• **Action item**
Check every line below for the string "shown". Copy the ones that have it.

• **Dataset content**
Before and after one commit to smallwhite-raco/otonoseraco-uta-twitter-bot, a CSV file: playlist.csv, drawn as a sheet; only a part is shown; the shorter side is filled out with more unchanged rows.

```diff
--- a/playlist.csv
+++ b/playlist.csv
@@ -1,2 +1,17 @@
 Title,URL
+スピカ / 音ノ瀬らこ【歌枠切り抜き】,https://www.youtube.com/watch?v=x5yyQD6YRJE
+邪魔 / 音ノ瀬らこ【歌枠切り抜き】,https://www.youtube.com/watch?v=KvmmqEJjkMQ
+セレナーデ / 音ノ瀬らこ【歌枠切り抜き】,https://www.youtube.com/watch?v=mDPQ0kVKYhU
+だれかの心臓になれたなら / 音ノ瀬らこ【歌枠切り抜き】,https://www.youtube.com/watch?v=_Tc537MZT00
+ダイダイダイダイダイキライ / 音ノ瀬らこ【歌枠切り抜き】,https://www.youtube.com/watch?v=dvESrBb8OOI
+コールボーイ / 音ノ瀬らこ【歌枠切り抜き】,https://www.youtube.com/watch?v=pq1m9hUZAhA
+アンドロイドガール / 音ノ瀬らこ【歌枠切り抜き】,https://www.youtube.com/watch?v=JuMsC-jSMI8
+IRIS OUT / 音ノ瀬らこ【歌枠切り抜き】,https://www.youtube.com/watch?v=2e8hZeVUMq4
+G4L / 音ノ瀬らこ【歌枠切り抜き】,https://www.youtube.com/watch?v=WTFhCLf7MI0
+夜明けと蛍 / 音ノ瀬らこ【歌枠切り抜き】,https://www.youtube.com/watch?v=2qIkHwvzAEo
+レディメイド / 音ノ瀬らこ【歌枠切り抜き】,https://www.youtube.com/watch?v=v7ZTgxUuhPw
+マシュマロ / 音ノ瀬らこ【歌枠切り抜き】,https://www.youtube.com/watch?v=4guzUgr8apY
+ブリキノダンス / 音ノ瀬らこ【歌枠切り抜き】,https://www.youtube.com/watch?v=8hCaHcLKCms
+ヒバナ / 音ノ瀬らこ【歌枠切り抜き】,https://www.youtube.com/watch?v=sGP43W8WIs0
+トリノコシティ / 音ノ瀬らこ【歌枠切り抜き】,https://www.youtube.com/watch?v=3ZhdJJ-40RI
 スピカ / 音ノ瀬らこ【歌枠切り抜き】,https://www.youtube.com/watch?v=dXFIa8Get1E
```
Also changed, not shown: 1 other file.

• **Task solution**
Before and after one commit to smallwhite-raco/otonoseraco-uta-twitter-bot, a CSV file: playlist.csv, drawn as a sheet; only a part is shown; the shorter side is filled out with more unchanged rows.
Also changed, not shown: 1 other file.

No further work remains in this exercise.